# Problem details:
For this exercise, retype each line of the material below verbatim and omit any picture.

# Data section:
-- Opening Marker --

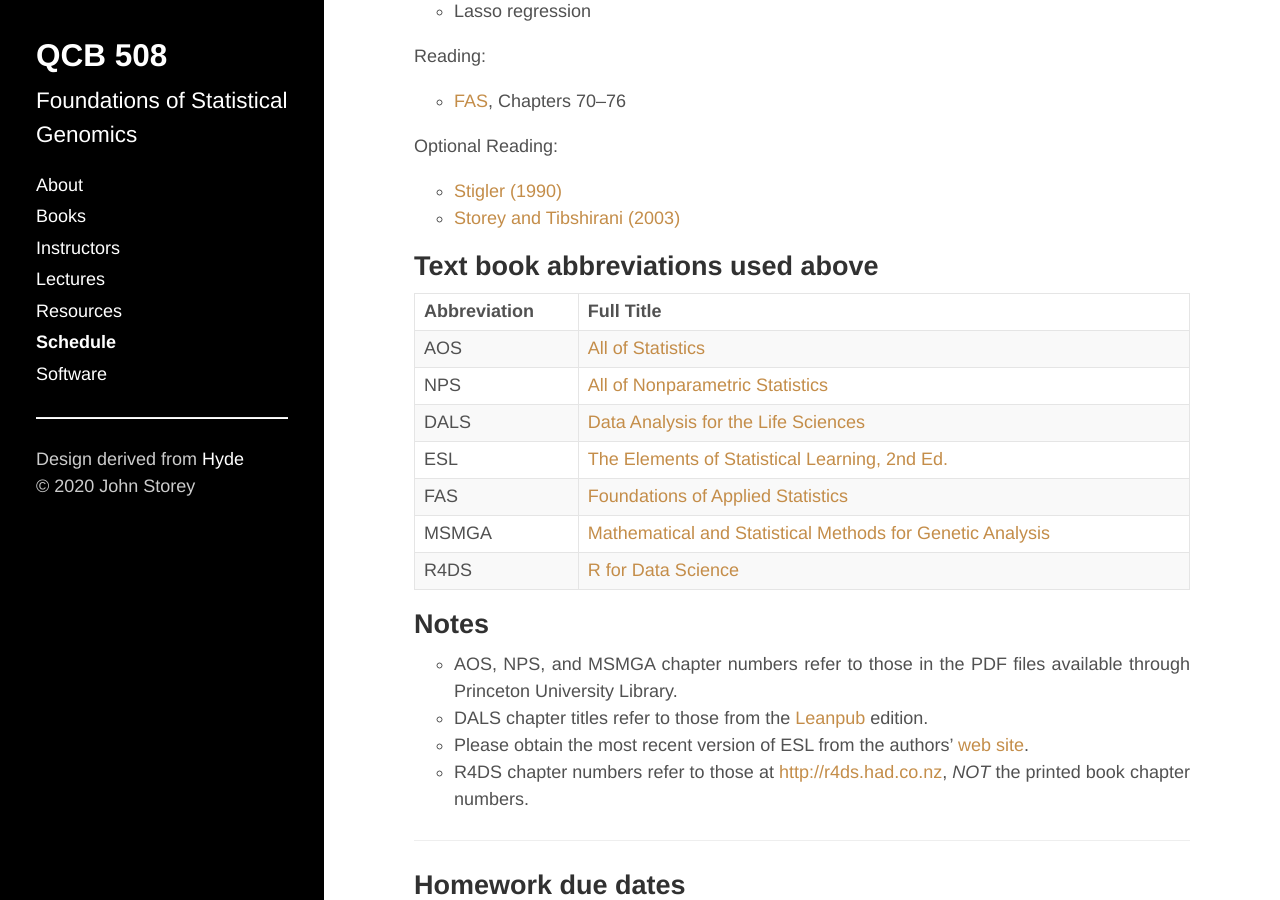
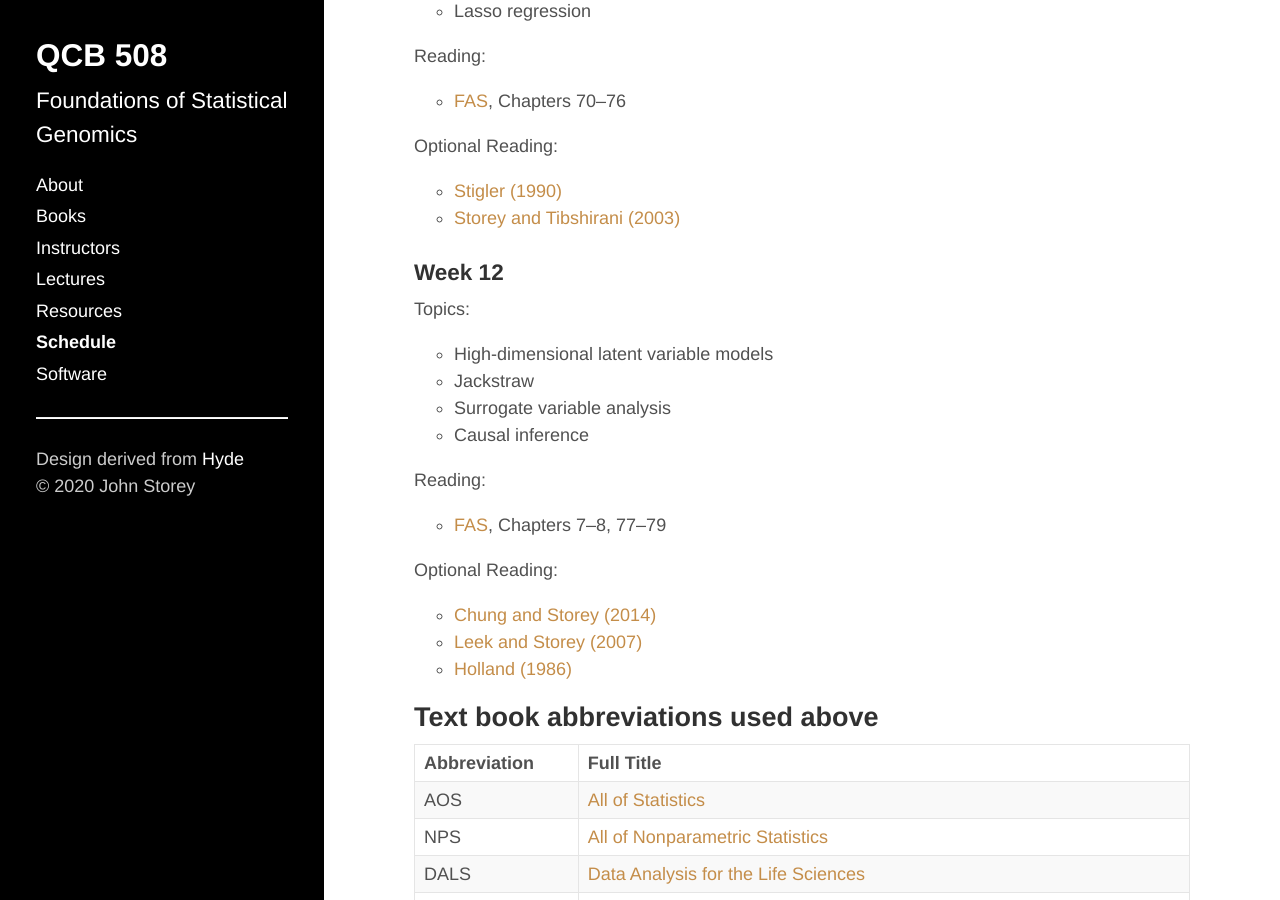
Before and after one commit to jdstorey/fsg, a Jekyll site: the page built from docs/schedule.md, in a window 1280 px wide and 900 px high, scrolled down 3479 px. Built offline with Jekyll 4.4.1, drawn with Linux system fonts in a browser that asks for light colours.

Commit message:
week 12 materials

```diff
--- a/docs/schedule.md
+++ b/docs/schedule.md
@@ -160,6 +160,26 @@ Optional Reading:
 - [Stigler (1990)](http://projecteuclid.org/euclid.ss/1177012274)
 - [Storey and Tibshirani (2003)](http://www.pnas.org/content/100/16/9440.full)
 
+### Week 12
+
+Topics:
+
+- High-dimensional latent variable models
+- Jackstraw
+- Surrogate variable analysis
+- Causal inference
+
+Reading:
+
+- [FAS](https://jdstorey.org/fas/index.html), Chapters 7--8, 77--79
+
+Optional Reading:
+
+- [Chung and Storey (2014)](https://dx.doi.org/10.1093/bioinformatics/btu674)
+- [Leek and Storey (2007)](http://journals.plos.org/plosgenetics/article?id=10.1371/journal.pgen.0030161)
+- [Holland (1986)](https://www.jstor.org/stable/2289064)
+
+
 ## Text book abbreviations used above
 
 | Abbreviation | Full Title |
```
Also changed, not shown: docs/lectures.md (+1 -1 lines), 1 other file.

-- Closing Marker --

# Completed task:
Before and after one commit to jdstorey/fsg, a Jekyll site: the page built from docs/schedule.md, in a window 1280 px wide and 900 px high, scrolled down 3479 px. Built offline with Jekyll 4.4.1, drawn with Linux system fonts in a browser that asks for light colours.

Commit message:
week 12 materials

```diff
--- a/docs/schedule.md
+++ b/docs/schedule.md
@@ -160,6 +160,26 @@ Optional Reading:
 - [Stigler (1990)](http://projecteuclid.org/euclid.ss/1177012274)
 - [Storey and Tibshirani (2003)](http://www.pnas.org/content/100/16/9440.full)
 
+### Week 12
+
+Topics:
+
+- High-dimensional latent variable models
+- Jackstraw
+- Surrogate variable analysis
+- Causal inference
+
+Reading:
+
+- [FAS](https://jdstorey.org/fas/index.html), Chapters 7--8, 77--79
+
+Optional Reading:
+
+- [Chung and Storey (2014)](https://dx.doi.org/10.1093/bioinformatics/btu674)
+- [Leek and Storey (2007)](http://journals.plos.org/plosgenetics/article?id=10.1371/journal.pgen.0030161)
+- [Holland (1986)](https://www.jstor.org/stable/2289064)
+
+
 ## Text book abbreviations used above
 
 | Abbreviation | Full Title |
```
Also changed, not shown: docs/lectures.md (+1 -1 lines), 1 other file.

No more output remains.